*** Block opens ***

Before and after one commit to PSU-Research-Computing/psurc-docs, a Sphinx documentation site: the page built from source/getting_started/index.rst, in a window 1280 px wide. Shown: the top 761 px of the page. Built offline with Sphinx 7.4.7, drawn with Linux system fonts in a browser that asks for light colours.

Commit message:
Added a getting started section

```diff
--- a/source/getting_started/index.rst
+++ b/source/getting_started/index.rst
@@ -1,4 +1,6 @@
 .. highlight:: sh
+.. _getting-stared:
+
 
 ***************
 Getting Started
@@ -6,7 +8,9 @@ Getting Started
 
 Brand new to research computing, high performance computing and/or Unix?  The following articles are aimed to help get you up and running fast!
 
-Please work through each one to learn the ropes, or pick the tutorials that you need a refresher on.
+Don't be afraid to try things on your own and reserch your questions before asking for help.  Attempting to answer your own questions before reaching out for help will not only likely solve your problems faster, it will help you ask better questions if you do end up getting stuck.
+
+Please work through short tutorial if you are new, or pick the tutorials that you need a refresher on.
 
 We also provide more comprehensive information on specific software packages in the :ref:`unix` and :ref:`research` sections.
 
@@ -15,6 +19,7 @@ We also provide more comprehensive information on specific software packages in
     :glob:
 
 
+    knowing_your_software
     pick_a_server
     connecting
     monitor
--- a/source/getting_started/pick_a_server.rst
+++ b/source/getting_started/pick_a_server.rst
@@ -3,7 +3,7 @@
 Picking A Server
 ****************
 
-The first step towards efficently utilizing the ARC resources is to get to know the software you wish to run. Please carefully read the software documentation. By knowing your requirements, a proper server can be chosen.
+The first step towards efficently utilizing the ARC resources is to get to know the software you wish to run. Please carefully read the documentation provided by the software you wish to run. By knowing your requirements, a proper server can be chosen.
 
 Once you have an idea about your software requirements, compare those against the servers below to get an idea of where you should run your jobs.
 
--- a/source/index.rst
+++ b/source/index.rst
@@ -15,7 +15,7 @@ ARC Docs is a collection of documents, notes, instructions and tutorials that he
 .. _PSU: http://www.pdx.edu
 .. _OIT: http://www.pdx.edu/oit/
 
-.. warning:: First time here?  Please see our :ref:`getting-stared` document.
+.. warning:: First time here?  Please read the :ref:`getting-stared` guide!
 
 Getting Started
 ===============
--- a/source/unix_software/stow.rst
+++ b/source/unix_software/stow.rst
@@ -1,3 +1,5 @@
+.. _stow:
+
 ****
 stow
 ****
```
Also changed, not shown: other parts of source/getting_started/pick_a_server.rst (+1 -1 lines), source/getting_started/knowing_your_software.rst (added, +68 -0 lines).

*** Block closes ***

WORK ITEM
Give every entry again in full, precisely as written above.

TASK ANSWER
Before and after one commit to PSU-Research-Computing/psurc-docs, a Sphinx documentation site: the page built from source/getting_started/index.rst, in a window 1280 px wide. Shown: the top 761 px of the page. Built offline with Sphinx 7.4.7, drawn with Linux system fonts in a browser that asks for light colours.

Commit message:
Added a getting started section

```diff
--- a/source/getting_started/index.rst
+++ b/source/getting_started/index.rst
@@ -1,4 +1,6 @@
 .. highlight:: sh
+.. _getting-stared:
+
 
 ***************
 Getting Started
@@ -6,7 +8,9 @@ Getting Started
 
 Brand new to research computing, high performance computing and/or Unix?  The following articles are aimed to help get you up and running fast!
 
-Please work through each one to learn the ropes, or pick the tutorials that you need a refresher on.
+Don't be afraid to try things on your own and reserch your questions before asking for help.  Attempting to answer your own questions before reaching out for help will not only likely solve your problems faster, it will help you ask better questions if you do end up getting stuck.
+
+Please work through short tutorial if you are new, or pick the tutorials that you need a refresher on.
 
 We also provide more comprehensive information on specific software packages in the :ref:`unix` and :ref:`research` sections.
 
@@ -15,6 +19,7 @@ We also provide more comprehensive information on specific software packages in
     :glob:
 
 
+    knowing_your_software
     pick_a_server
     connecting
     monitor
--- a/source/getting_started/pick_a_server.rst
+++ b/source/getting_started/pick_a_server.rst
@@ -3,7 +3,7 @@
 Picking A Server
 ****************
 
-The first step towards efficently utilizing the ARC resources is to get to know the software you wish to run. Please carefully read the software documentation. By knowing your requirements, a proper server can be chosen.
+The first step towards efficently utilizing the ARC resources is to get to know the software you wish to run. Please carefully read the documentation provided by the software you wish to run. By knowing your requirements, a proper server can be chosen.
 
 Once you have an idea about your software requirements, compare those against the servers below to get an idea of where you should run your jobs.
 
--- a/source/index.rst
+++ b/source/index.rst
@@ -15,7 +15,7 @@ ARC Docs is a collection of documents, notes, instructions and tutorials that he
 .. _PSU: http://www.pdx.edu
 .. _OIT: http://www.pdx.edu/oit/
 
-.. warning:: First time here?  Please see our :ref:`getting-stared` document.
+.. warning:: First time here?  Please read the :ref:`getting-stared` guide!
 
 Getting Started
 ===============
--- a/source/unix_software/stow.rst
+++ b/source/unix_software/stow.rst
@@ -1,3 +1,5 @@
+.. _stow:
+
 ****
 stow
 ****
```
Also changed, not shown: other parts of source/getting_started/pick_a_server.rst (+1 -1 lines), source/getting_started/knowing_your_software.rst (added, +68 -0 lines).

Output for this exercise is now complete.